5 – Darkness. Something chased them here. (Something worse?) Now, they can’t endure the dark, not even for a second; they adorn themselves with lights, bathe in neon glow, cluster under street lamps. They reckon that if they’re in darkness, whatever hunts them can find them. (And: it does. If they spend too long in the dark, they die.) So you’re completely safe from them, as long as you’re in utter darkness.

6 – Mathematics. There’s something raw and bestial about them, something feral that rejects a higher understanding of the universe; so long as you’re performing arithmetic of some kind, they can’t abide your presence. (They hunt scientists out of a kind of hate.) In the modern world, they’re screwed, because most everyone has a device in their pocket that’s carrying out millions of calculations a second, so they have to wait until your phone runs out of battery before they strike and smash you to pieces against anything hard in your immediate surroundings.

7 – Heat. They’re creatures of bitter winter, and the colder they are, the stronger they become. You’ve heard tell that they rule the upper reaches of Scandinavia, but obviously something’s driving them down into more temperate climes; and now they’re here, in the city. They can walk about as normal during the depths of winter; in summer, they’d be lucky to last for an hour or more outside of an industrial freezer unit before their organs shut down and they die. Now: you and your friends are holed up in a run-down flat, surrounded by a protective ring of three-bar heaters, wishing for the snowstorm to end.

8 – Painkillers. They have a special relationship with pain, so anything that blocks it is anathema to them. People tried making protective circles of ground-up analgesics, but that only went so far; now, if you hunt them, it’s considered a good idea to get loaded up on codeine before you set off, which causes its own problems. Some people say that anti-anxiety drugs work too as they can feed off your fear (which makes them stronger), and they swear by 200mg of Pregabalin to start the day or wear protective charms made of Valium pills strung through dental floss.

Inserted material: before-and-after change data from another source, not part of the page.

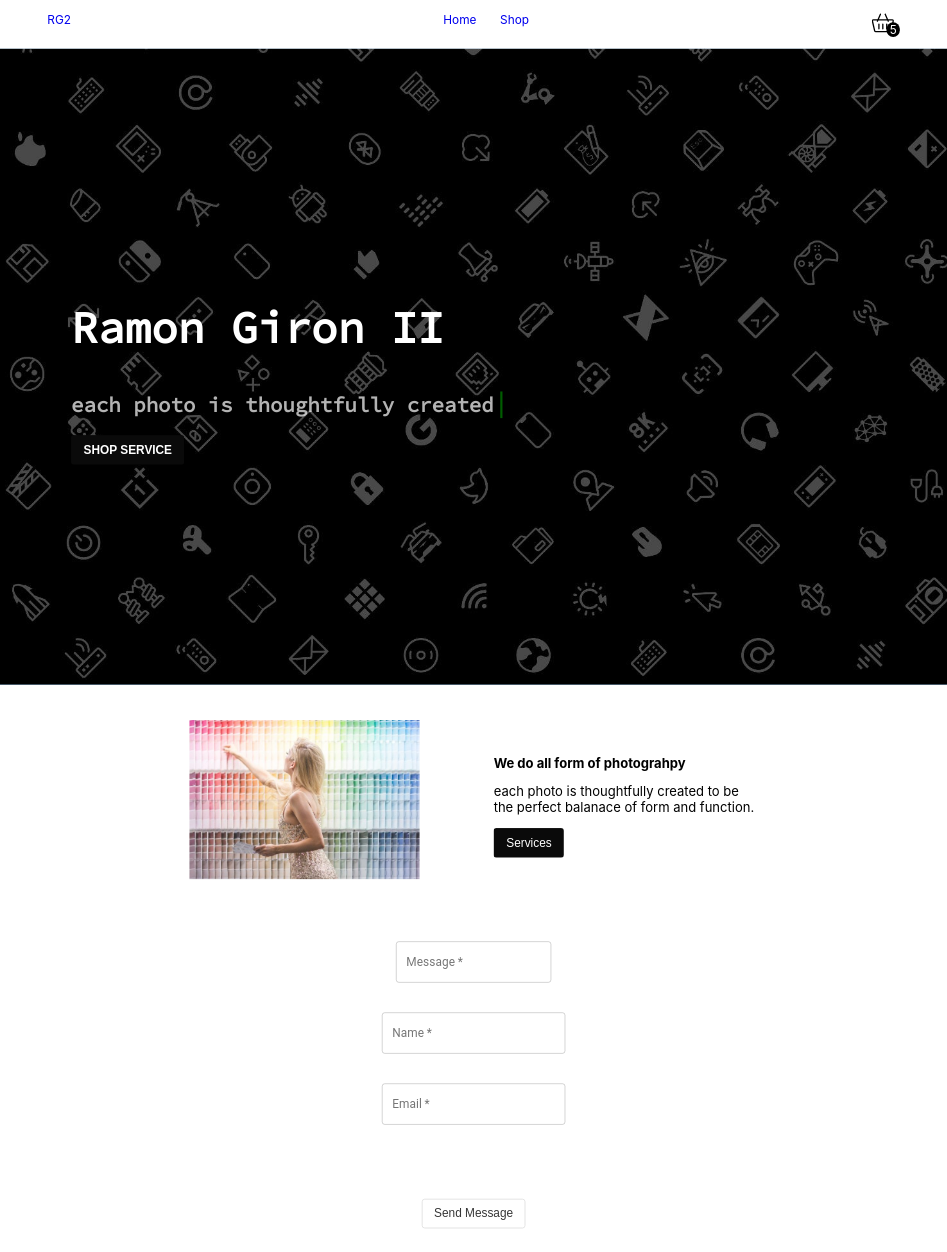
Repository: realistmccoy/coolify
Page: / (app in personalecom/)
An editor plug-in stored every save of this project. The page is shown before and after a run of saves, followed by the edit.
The browser window is 1280 px wide. The pictures show the whole page, at 74% of full size.
The project was rebuilt for these pictures with package versions that can differ from the ones it lists, and the page was loaded fresh each time.

Above is the page before, as saved 2021-02-21 23:39:12.

After the next 2 saves:
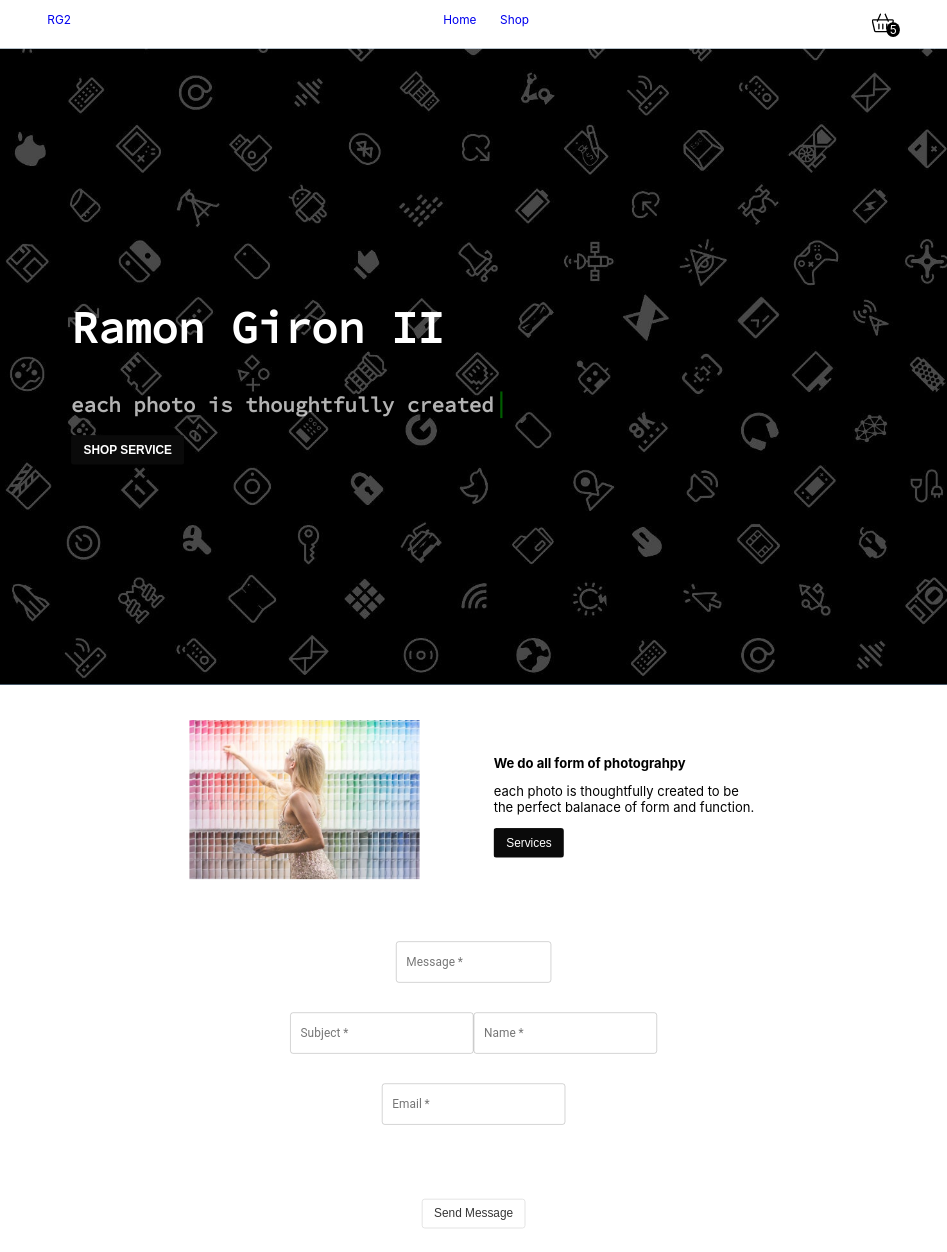
The 2 saves are shown as one change because they came seconds apart.
The last was saved 11 s later.
--- a/personalecom/src/components/contactform/contactForm.jsx
+++ b/personalecom/src/components/contactform/contactForm.jsx
@@ -81,7 +81,15 @@
         <br />
         <br />
         <br />
-
+        <TextField
+          id="outlined-basic"
+          placeholder="Enter Subject"
+          label="Subject"
+          variant="outlined"
+          value={this.state.subject}
+          onChange={(e) => this.setState({ subject: e.target.value })}
+          required
+        />
         <TextField
           id="outlined-basic"
           placeholder="Enter your name"

After the save that followed:
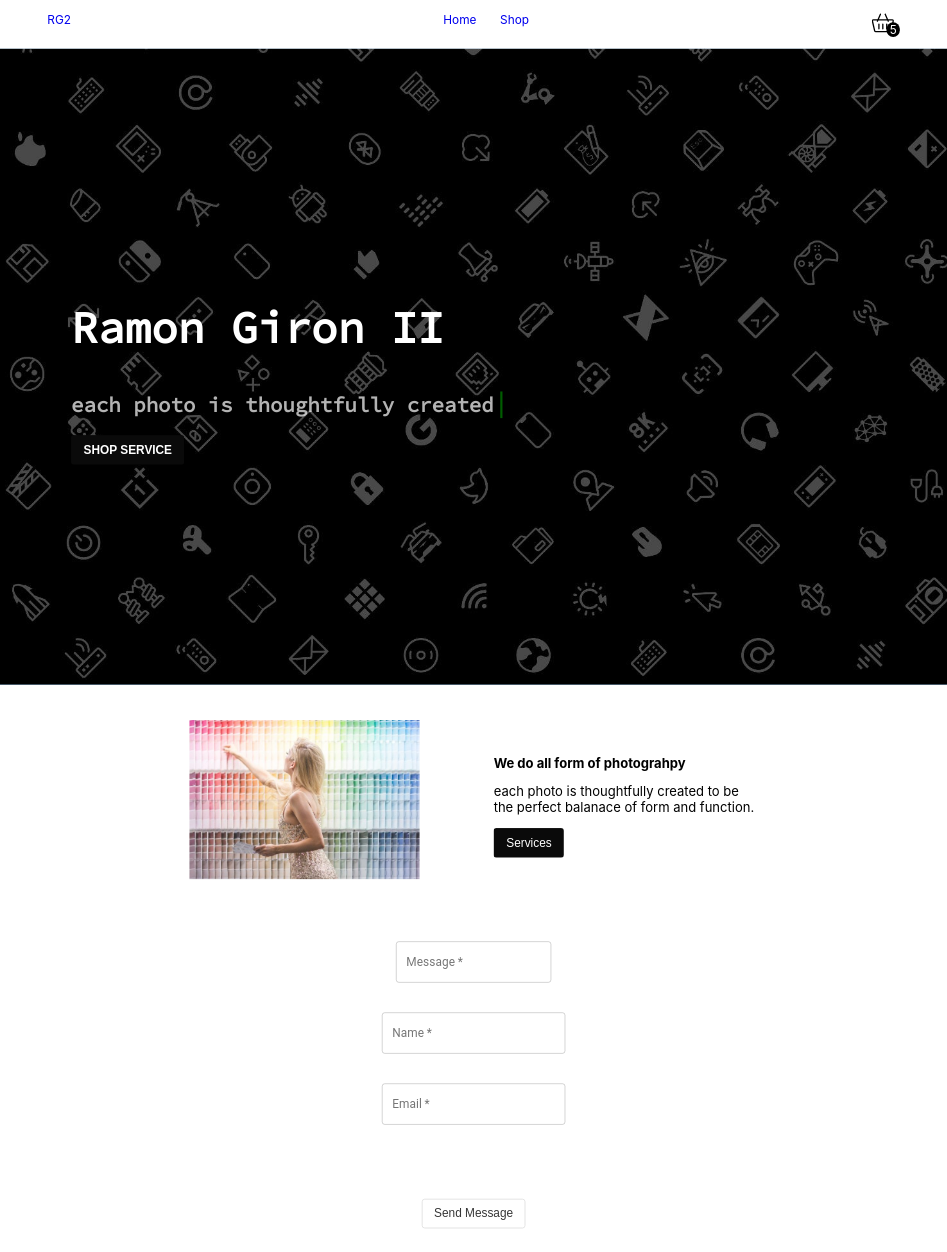
Saved 12 s later.
--- a/personalecom/src/components/contactform/contactForm.jsx
+++ b/personalecom/src/components/contactform/contactForm.jsx
@@ -81,15 +81,7 @@
         <br />
         <br />
         <br />
-        <TextField
-          id="outlined-basic"
-          placeholder="Enter Subject"
-          label="Subject"
-          variant="outlined"
-          value={this.state.subject}
-          onChange={(e) => this.setState({ subject: e.target.value })}
-          required
-        />
+
         <TextField
           id="outlined-basic"
           placeholder="Enter your name"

9 – Fire. Back in the day, everyone had fire; we lit our houses with candles and lamps, and we burned wood to warm them. Now, the closest most of us come to an open flame during the average day is lighting a cigarette; so these creatures, clad in shadows and emerging from lightless corners, are having a field day. A lighter or match isn’t enough to keep them at bay, and you’re going to get some funny looks (and probably arrested) if you carry a burning torch around with you.

10 – Disease. They only eat clean things, so anything or anyone with a disease is disgusting to them. A minor cough or cold will put them off or slow them down (but not, say, stop them if their backs are to the wall) – late-stage leukemia will send them running in fear. If you hunt them, you’ve got a few choices: stay sick, so they’ll give you a wide berth; carry vials of disease around with you, which is a crime, and you’d have to break them open to use them; or bring an ill person with you, probably in a wheelchair, probably waiting in the van outside, to use as a tac-nuke if everything goes to shit.

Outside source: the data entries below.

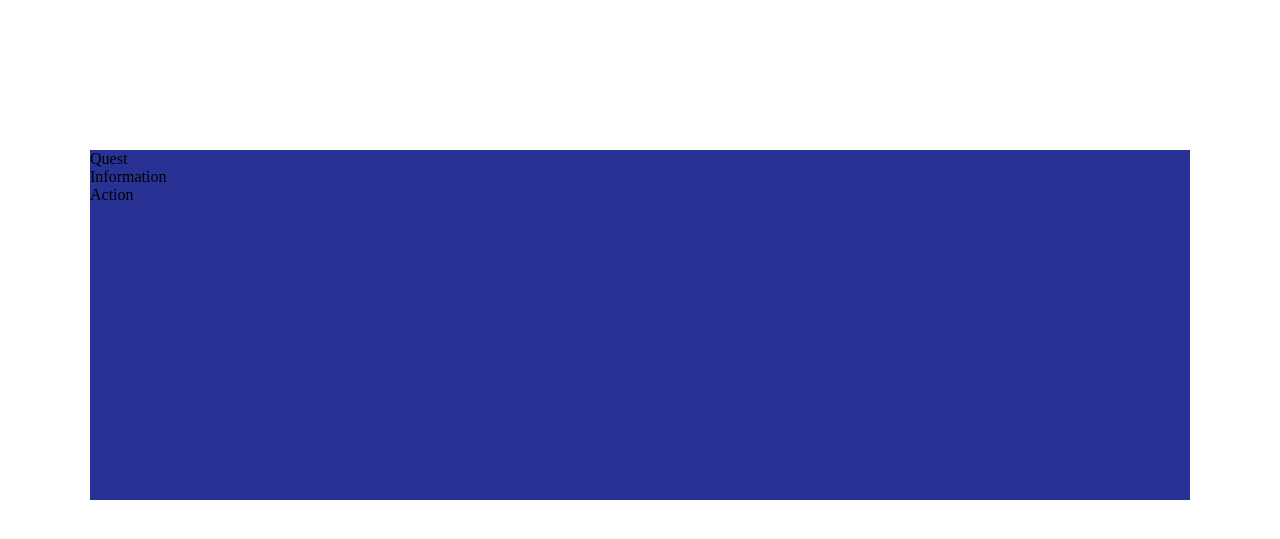
Repository: rahulnag7963/UBCHacks4.0
Page: /
These files come from the project's save history. The page is drawn as it stood at one moment and after the next save; the edit follows.
The browser window is 1280 px wide. The pictures show the whole page.
The project was rebuilt for these pictures with package versions that can differ from the ones it lists, and the page was loaded fresh each time.

Above is the page before, as saved 2022-11-26 02:37:01.

### public/index.html
<!DOCTYPE html>
<html lang="en">
  <head>
    <meta charset="utf-8" />
    <link rel="icon" href="%PUBLIC_URL%/favicon.ico" />
    <meta name="viewport" content="width=device-width, initial-scale=1" />
    <meta name="theme-color" content="#000000" />
    <meta
      name="description"
      content="Web site created using create-react-app"
    />
    <link rel="apple-touch-icon" href="%PUBLIC_URL%/logo192.png" />
    <link rel="manifest" href="%PUBLIC_URL%/manifest.json" />
    <title>BC Hacks 4.0 Game</title>
  </head>
  <body>
    <noscript>You need to enable JavaScript to run this app.</noscript>
    <div id="root"></div>
  </body>
</html>

### src/index.tsx
import React from 'react';
import ReactDOM from 'react-dom/client';
import './index.css';
import App from './app';

const root = ReactDOM.createRoot(
  document.getElementById('root') as HTMLElement
);

root.render(
  <React.StrictMode>
    <App />
  </React.StrictMode>
);

### src/app.tsx
import React from "react";
import "./app.css";
import Quest from "./Components/Quest";
import Information from "./Components/Information";
import Action from "./Components/Action";
function app() {
  return (
    <div className="app">
      <div className="Components">
        <Quest />
        <Information />
        <Action />
      </div>
    </div>
  );
}

export default app;

### src/app.css
.app {
    height: 350px;
    width: 1100px;
    background-color: rgb(39, 50, 148);
    margin-left: auto;
    margin-right: auto;
    margin-top: 150px;
    margin-bottom: 150px;


}

.component {
    text-align: center;
    padding: 250px;
}

### src/Components/Quest.tsx
import React from 'react'

const Quest = () => {
  return (
    <div>Quest</div>
  )
}

export default Quest

### src/Components/Information.tsx
import React from 'react'

const Information = () => {
  return (
    <div>Information</div>
  )
}

export default Information

### src/Components/Action.tsx
import React from 'react'

const Action = () => {
  return (
    <div>Action</div>
  )
}

export default Action

Loaded but not shown: src/index.css (common file)

After the next save:
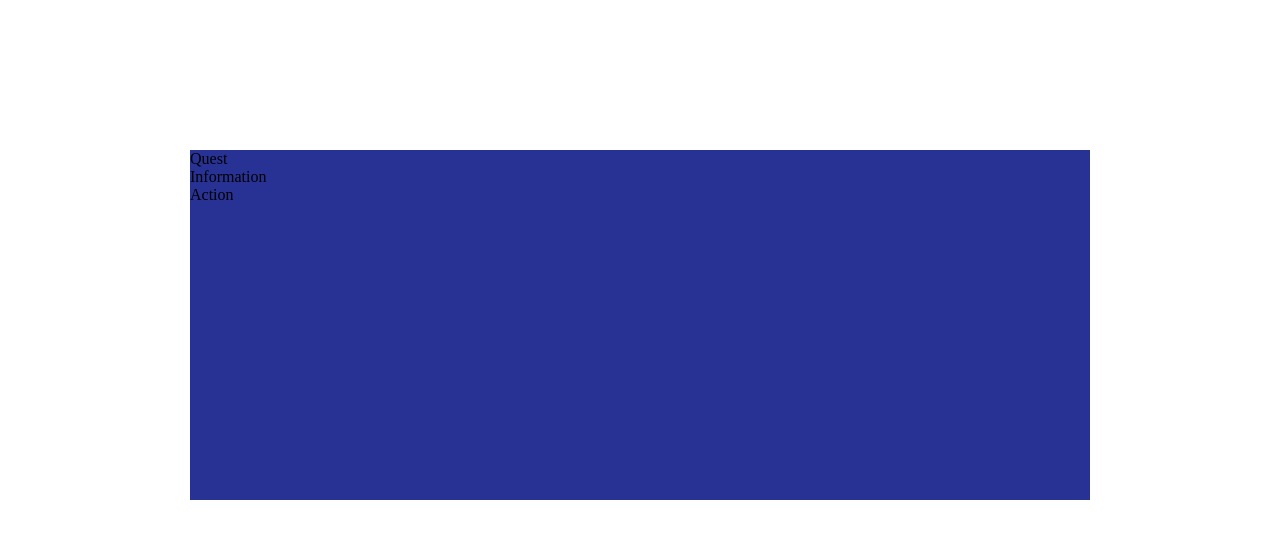
Saved 13 s later.
--- a/src/app.css
+++ b/src/app.css
@@ -1,6 +1,6 @@
 .app {
     height: 350px;
-    width: 1100px;
+    width: 900px;
     background-color: rgb(39, 50, 148);
     margin-left: auto;
     margin-right: auto;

Glimmers is a series where Chris and Grant, the creative leads behind Rowan, Rook & Decard, create an urban horror world through the use of Dx tables. Because who has time to read a full setting book?

[GLIMMERS.] The city is alive. The city is connected, with streams of light and noise and people, to every other city; they are all the same being, all branches of the same concrete-and-glass tree. There are streets between them, forgotten streets, with secret names and grim inhabitants. (And: there are wild-lands, dark places, the Spaces Between, where nothing seems right. Airport waiting rooms. Churches, at night. Backwater villages.)

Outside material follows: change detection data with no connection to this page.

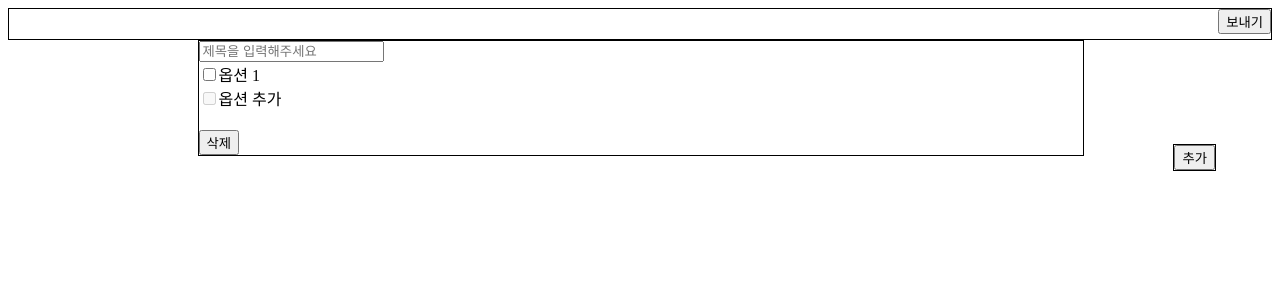
Repository: binigy97/VoteStie
Page: voteWeb/src/main/webapp/index.html
The author's editor kept a copy of each file at every save. The page is drawn from the files as they stood at one save, then again after the next save.
The browser window is 1280 px wide. The pictures show the whole page.

Above is the page before, as saved 2022-03-02 14:08:02.

### voteWeb/src/main/webapp/index.html
<!DOCTYPE html>
<html lang="ko">
<head>
<meta charset="UTF-8">
<title>투표 사이트</title>
</head>
<style>
header {
	height: 30px;
	border: 1px solid black;
}
header > a {
	float: right;
}

section {
	width: 70%;
	margin: 0 auto;
}
article {
	border: 1px solid black;
}
section > article {
	width: 100%;
}
body > article {
	position: absolute;
	top: 20%;
	right: 5%;
}
div > label {
	display: block;
	color: black;
}
div > label:last-child {
	margin-bottom: 20px;
}
</style>
<body>
<!-- 헤더 -->
<header>
	<a href="/dist"><button>보내기</button></a>
</header>

<!-- 투표 내용 생성 -->
<section>
	<article>
		<input type="text" name="title" placeholder="제목을 입력해주세요">
		<div>
			<label><input type="checkbox" name="op1" value="옵션 1">옵션 1</label>
			<label><input type="checkbox" name="add_btn" value="옵션 추가" disabled>옵션 추가</label>
		</div>
		<div>
			<button>삭제</button>
		</div>
	</article>
</section>

<!-- 투표지 추가 -->
<article>
	<button>추가</button>
</article>
</body>
</html>

After the next save:
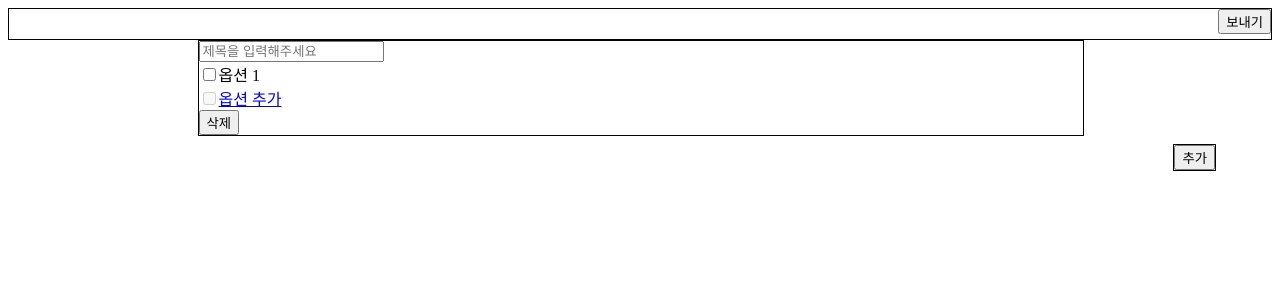
Saved 70 s later.
--- a/voteWeb/src/main/webapp/index.html
+++ b/voteWeb/src/main/webapp/index.html
@@ -48,7 +48,7 @@ div > label:last-child {
 		<input type="text" name="title" placeholder="제목을 입력해주세요">
 		<div>
 			<label><input type="checkbox" name="op1" value="옵션 1">옵션 1</label>
-			<label><input type="checkbox" name="add_btn" value="옵션 추가" disabled>옵션 추가</label>
+			<a href="add_btn"><label><input type="checkbox" name="add_btn" value="옵션 추가" disabled>옵션 추가</label></a>
 		</div>
 		<div>
 			<button>삭제</button>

There is vast power in the thrum of machines and the buzz of traffic, and it can be yours, for a price.

Image by Alpha on Flickr